Having had no joy, the company turned to neighbouring countries and this year Verve Dynamics became the first company in Africa to be granted regulatory approval to begin growing and processing high-quality cannabis extracts commercially in Lesotho.

The product is not aimed at the South African market, but rather at territories where there is regulatory approval such as parts of North America and Europe, said Davies.

“We would love to roll it out here [in South Africa]. But the MCC has their hands full.”

Although there has recently been regime change in Lesotho, Davies says the government remains positive — “they see the potential”. Verve Dynamics intends to offer its equipment and services, for a fee, to its partners in Africa, saying this will empower poor countries to compete in this arena in the global market.

While the state continues with its measured processes for cannabis to be made freely available to South Africans for medical use, the black market is established — and growing.

Basic online searches will yield a great many suppliers of medicinal cannabis in South Africa.

“There is a mess in the market,” said Ralph Higgo, who founded Medicalcannabis.co.za, the first online supplier of its kind in South Africa, in 2013.

“The Medicines Control Council and the department of health, they dragged their feet and allowed the black market to grow … Government won’t recognise it, [but] the only thing that can take on the black market now is the black market.”

Higgo’s company supplies cannabis oils as well as plant material, so that customers can make their own edibles or oils themselves.

A landmark judgement by the Western Cape High Court, ruling that cannabis can be grown for personal use in one’s home, has been appealed by the state. But “a lot of South Africans are under the impression that it is legal for personal use”, said Higgo. “There is no way to stop that now.”

It’s important, though, to regulate quality. He noted that it had often happened overseas that a newly legalised market was unable to compete with an established black market that offered good quality and a better price with dedicated customer service.

One supplier of cannabis for medical use got into the business when his former girlfriend began medicating with THC oil (tetrahydrocannabinol, a type of cannabinoid) to treat her breast cancer.

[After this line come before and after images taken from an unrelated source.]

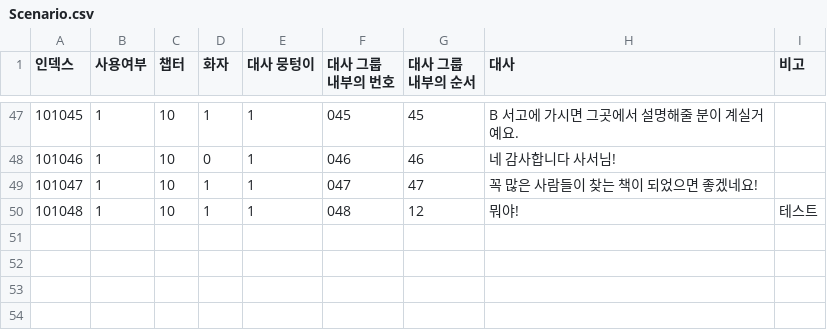
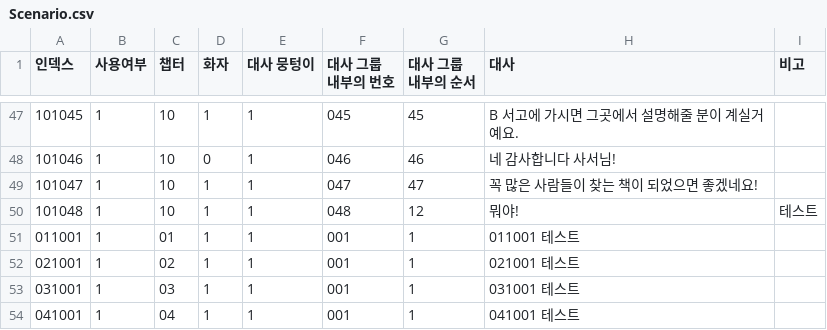
Before and after one commit to kimgaejin/NewDJS, a CSV file: gamejam/Assets/Resources/Scenario/Scenario.csv, drawn as a sheet; only a part is shown, gaps mark what is left out; the diff names each change by its address in the sheet, - before the commit and + after, or states it on an @@ line.

```diff
--- a/gamejam/Assets/Resources/Scenario/Scenario.csv
+++ b/gamejam/Assets/Resources/Scenario/Scenario.csv
+row 51: 011001 | 1 | 01 | 1 | 1 | 001 | 1 | 011001 테스트
+row 52: 021001 | 1 | 02 | 1 | 1 | 001 | 1 | 021001 테스트
+row 53: 031001 | 1 | 03 | 1 | 1 | 001 | 1 | 031001 테스트
+row 54: 041001 | 1 | 04 | 1 | 1 | 001 | 1 | 041001 테스트
```
Also changed, not shown: 20 other files.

“All my products are lab tested and manufactured indoors. It’s not like I’m preparing it in a garage,” he said. “Obviously my supplier is very cautious. It takes me two-and-a-half days to get there and back; it is completely off-grid … but there is a pharmacist that works in the lab there.”

The source described his operation as a proper business with no intention of conning anyone. It’s also a feel-good thing: “Your product is actually helping people. We even donate our product — there is a hostel where we give the product to people suffering with cancer,” he said.

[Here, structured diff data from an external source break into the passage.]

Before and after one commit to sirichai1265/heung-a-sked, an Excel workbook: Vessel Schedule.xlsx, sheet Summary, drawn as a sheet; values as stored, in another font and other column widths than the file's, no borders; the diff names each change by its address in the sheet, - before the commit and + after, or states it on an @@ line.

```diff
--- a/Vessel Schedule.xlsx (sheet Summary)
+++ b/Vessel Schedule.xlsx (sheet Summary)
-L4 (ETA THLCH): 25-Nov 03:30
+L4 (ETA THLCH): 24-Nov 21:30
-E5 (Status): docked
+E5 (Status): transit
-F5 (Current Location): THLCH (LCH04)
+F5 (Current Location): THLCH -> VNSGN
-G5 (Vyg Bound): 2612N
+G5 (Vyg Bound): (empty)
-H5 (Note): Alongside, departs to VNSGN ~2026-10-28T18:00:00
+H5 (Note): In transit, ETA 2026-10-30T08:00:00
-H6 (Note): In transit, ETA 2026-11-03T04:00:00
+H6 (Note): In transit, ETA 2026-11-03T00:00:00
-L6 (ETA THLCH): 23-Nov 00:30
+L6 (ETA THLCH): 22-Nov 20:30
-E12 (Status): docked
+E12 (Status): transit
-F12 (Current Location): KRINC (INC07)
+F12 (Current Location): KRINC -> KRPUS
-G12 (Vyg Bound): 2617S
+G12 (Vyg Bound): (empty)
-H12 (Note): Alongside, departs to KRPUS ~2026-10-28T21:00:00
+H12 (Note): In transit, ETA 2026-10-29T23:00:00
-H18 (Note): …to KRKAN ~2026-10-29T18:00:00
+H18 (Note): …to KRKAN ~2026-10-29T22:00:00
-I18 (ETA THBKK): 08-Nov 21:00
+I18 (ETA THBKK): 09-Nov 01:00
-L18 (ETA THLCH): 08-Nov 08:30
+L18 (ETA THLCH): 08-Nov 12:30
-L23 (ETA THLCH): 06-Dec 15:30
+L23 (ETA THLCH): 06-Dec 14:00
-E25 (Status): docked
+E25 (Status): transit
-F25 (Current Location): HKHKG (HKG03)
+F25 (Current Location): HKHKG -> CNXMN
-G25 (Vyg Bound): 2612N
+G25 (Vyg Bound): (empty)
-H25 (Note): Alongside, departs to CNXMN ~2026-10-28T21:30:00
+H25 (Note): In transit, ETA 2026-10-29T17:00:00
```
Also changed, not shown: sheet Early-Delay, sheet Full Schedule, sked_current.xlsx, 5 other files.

“The licences aren’t going to be cheap and they are definitely not going to come to me … but I still want to meet the cop who arrests me … knowing I am helping people.”

The source said he would rather be out of the limelight, but was confident his clients would stick around because he is supplying them with a quality product at an affordable price.

“Eventually, the cream rises to the top,” he said. “At the end of the day, don’t think government cares about the public. If they did, they would want this to be readily available and accessible to people in need.”

The growing black market presents a dangerous situation, said the registrar of medicines at the MCC, Dr Joey Gouws. “We don’t know what the quality of that oil on the market is,” she said, noting that the general rule is the darker the oil, the less pure it is. “Current oils on the market are of poor quality. The purpose of the council’s work is to ensure better quality.”

Gouws said the council would release a statement to warn the public of inferior-quality medicinal marijuana products.

The government has recognised the benefits of cannabis for medicinal use but doesn’t know how to get started, said Krithi Thaver, a founding member of the fledgling Cannabis Development Council of South Africa, which hopes to be officially formalised by December.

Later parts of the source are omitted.